“By investing in our Heritage Areas, we are investing in our economy, supporting jobs and preserving our history and culture for future generations,” said Jane Sheffield, president of HeritagePA. “If we let funding for these historic and culturally significant areas run out, we risk losing them – and the economic benefits they bring – forever.”

The Heritage Areas rely on state funding through the Heritage Areas Program to administer programs and oversee projects. As the 2015-2016 budget impasse continues in Harrisburg, funding for the Heritage Areas remains at an all-time low, and an increasing number of services and projects are in danger of being cut.
Without an immediate infusion of funds, a number of Heritage Areas will begin making cuts by the end of March 2016.
Heritage Areas are geographic regions or corridors that span two or more counties that
contain historic, recreational, natural and scenic resources that collectively exemplify the heritage of Pennsylvania.

Pennsylvania’s 12 Heritage Areas are: Allegheny Ridge Heritage Area, Delaware & Lehigh National Heritage Corridor, Endless Mountains Heritage Region, Lackawanna Heritage Valley, Lincoln Highway Heritage Corridor, Lumber Heritage Region, National Road Heritage Corridor, Oil Region National Heritage Area, PA Route 6 Heritage Corridor, Rivers of Steel National Heritage Area, Schuylkill River National & State Heritage Area, and Susquehanna Gateway Heritage Area.

“Pennsylvania has one of the richest collections of heritage attractions in the nation, and this study helped confirm that these attractions not only showcase our commonwealth’s history, heritage and culture, but also generate real dollars and jobs for our commonwealth,” said Barry Denk, director of the Center for Rural Pennsylvania. “These heritage areas contribute to a quality of life and sense of place that truly set the Keystone State apart.”

The “Economic Impact of Pennsylvania Heritage Areas” study was co-sponsored by The Center for Rural Pennsylvania and HeritagePA. The research team was led by John M. McGrath, Ph.D., a member of the business faculty at University of Pittsburgh-Johnstown.

About the Heritage Areas Program
Pennsylvania’s Heritage Areas Program is a well-established, national model operating in 57 counties across the Commonwealth. Pennsylvania’s Heritage Areas encompass almost every major historical site, population center, and tourist attraction the Commonwealth has to offer.

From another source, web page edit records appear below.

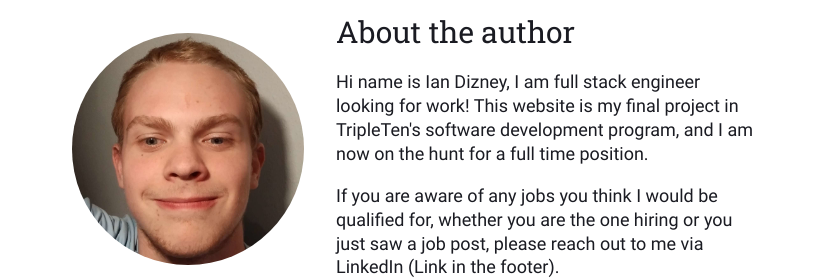
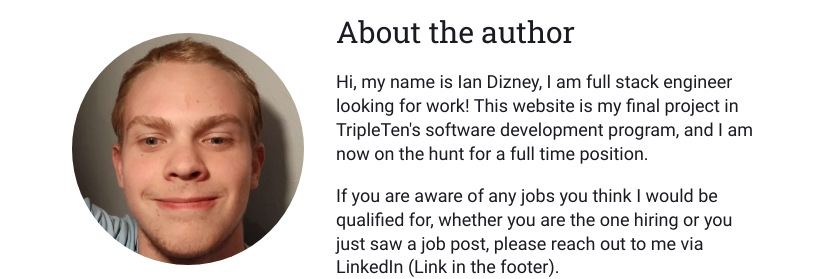
Before and after one commit to Ian-Diz/news-explorer-frontend, a React (Create React App) app: page / in a window 1280 px wide. Shown: the part 428-707 px from the top of the page, without its empty margins (224-1055 px from the left). Built offline with nearby package versions, Linux system fonts and the light colour scheme.

Commit message:
Fixed typo

```diff
--- a/src/components/About.js
+++ b/src/components/About.js
@@ -10,8 +10,8 @@ const About = () => {
       <div className="about__container">
         <h2 className="about__title">About the author</h2>
         <p className="about__paragraph">
-          Hi name is Ian Dizney, I am full stack engineer looking for work! This
-          website is my final project in TripleTen's software development
+          Hi, my name is Ian Dizney, I am full stack engineer looking for work!
+          This website is my final project in TripleTen's software development
           program, and I am now on the hunt for a full time position.
         </p>
         <p className="about__paragraph">
```
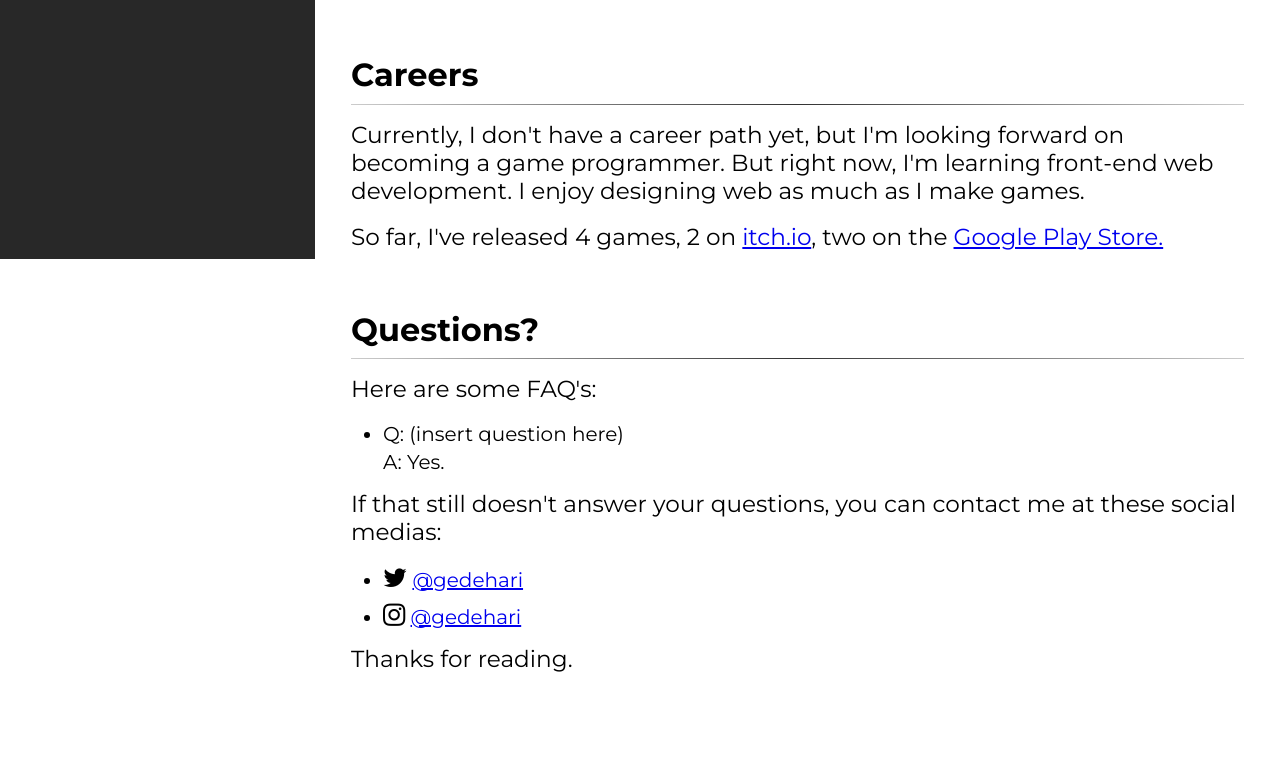
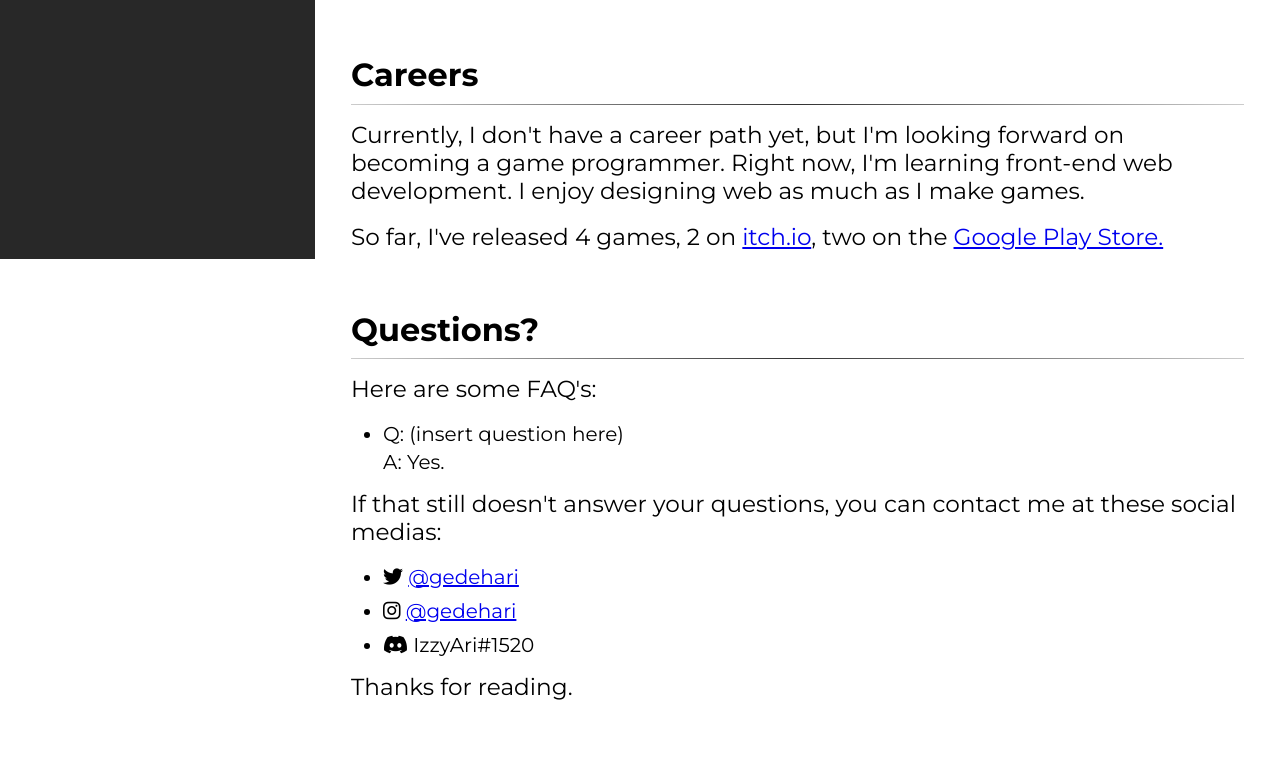
Before and after one commit to gedehari/gedehari.github.io, a plain HTML site: page index.html in a window 1280 px wide. Shown: the part 541-1303 px from the top of the page. Drawn offline with Linux system fonts and the light colour scheme.

Commit message:
Fix grammar, added Discord link

```diff
--- a/index.html
+++ b/index.html
@@ -5,7 +5,7 @@
     <meta name="viewport" content="width=device-width, initial-scale=1.0">
     <title>Gede Hari's portofolio</title>
     <link rel="stylesheet" href="css/main.css">
-    <link rel="stylesheet" href="https://cdnjs.cloudflare.com/ajax/libs/font-awesome/4.7.0/css/font-awesome.min.css">
+    <script src="https://kit.fontawesome.com/d1538b94a2.js" crossorigin="anonymous"></script>
 </head>
 <body>
     <!-- Sidenav -->
@@ -28,7 +28,7 @@
         <section>
             <h1 id="careers">Careers</h1>
             <hr>
-            <p>Currently, I don't have a career path yet, but I'm looking forward on becoming a game programmer. But right now, I'm learning front-end web development. I enjoy designing web as much as I make games.</p>
+            <p>Currently, I don't have a career path yet, but I'm looking forward on becoming a game programmer. Right now, I'm learning front-end web development. I enjoy designing web as much as I make games.</p>
             <p>So far, I've released 4 games, 2 on <a href="https://gedehari.itch.io/">itch.io</a>, two on the <a href="https://play.google.com/store/apps/dev?id=8256281185860058192">Google Play Store.</a></p>
         </section>
         <section>
@@ -44,8 +44,9 @@
             </ul>
             <p>If that still doesn't answer your questions, you can contact me at these social medias:</p>
             <ul class="social-medias">
-                <li><span class="fa fa-twitter"></span> <a href="https://twitter.com/gedehari">@gedehari</a></li>
-                <li><span class="fa fa-instagram"></span> <a href="http://instagram.com/gedehari/">@gedehari</a></li>
+                <li><span class="fab fa-twitter"></span> <a href="https://twitter.com/gedehari">@gedehari</a></li>
+                <li><span class="fab fa-instagram"></span> <a href="http://instagram.com/gedehari/">@gedehari</a></li>
+                <li><span class="fab fa-discord"></span> IzzyAri#1520</li>
             </ul>
             <p>Thanks for reading.</p>
         </section>
```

Established in 1989, the Heritage Areas Program is a comprehensive, multi-faceted regional strategic initiative to conserve and enhance key resources and promote a region’s heritage for tourism development. The 12 Heritage Areas are managed separately and are as unique as the history, resources, and the communities they work to preserve, enhance, and grow. Through partnerships (regional, businesses, communities, etc.) and grass-roots planning, historic, cultural, natural, scenic, and recreation resources are preserved and developed to strengthen regional economies with a goal of increasing tourism, creating new jobs, and developing investment opportunities.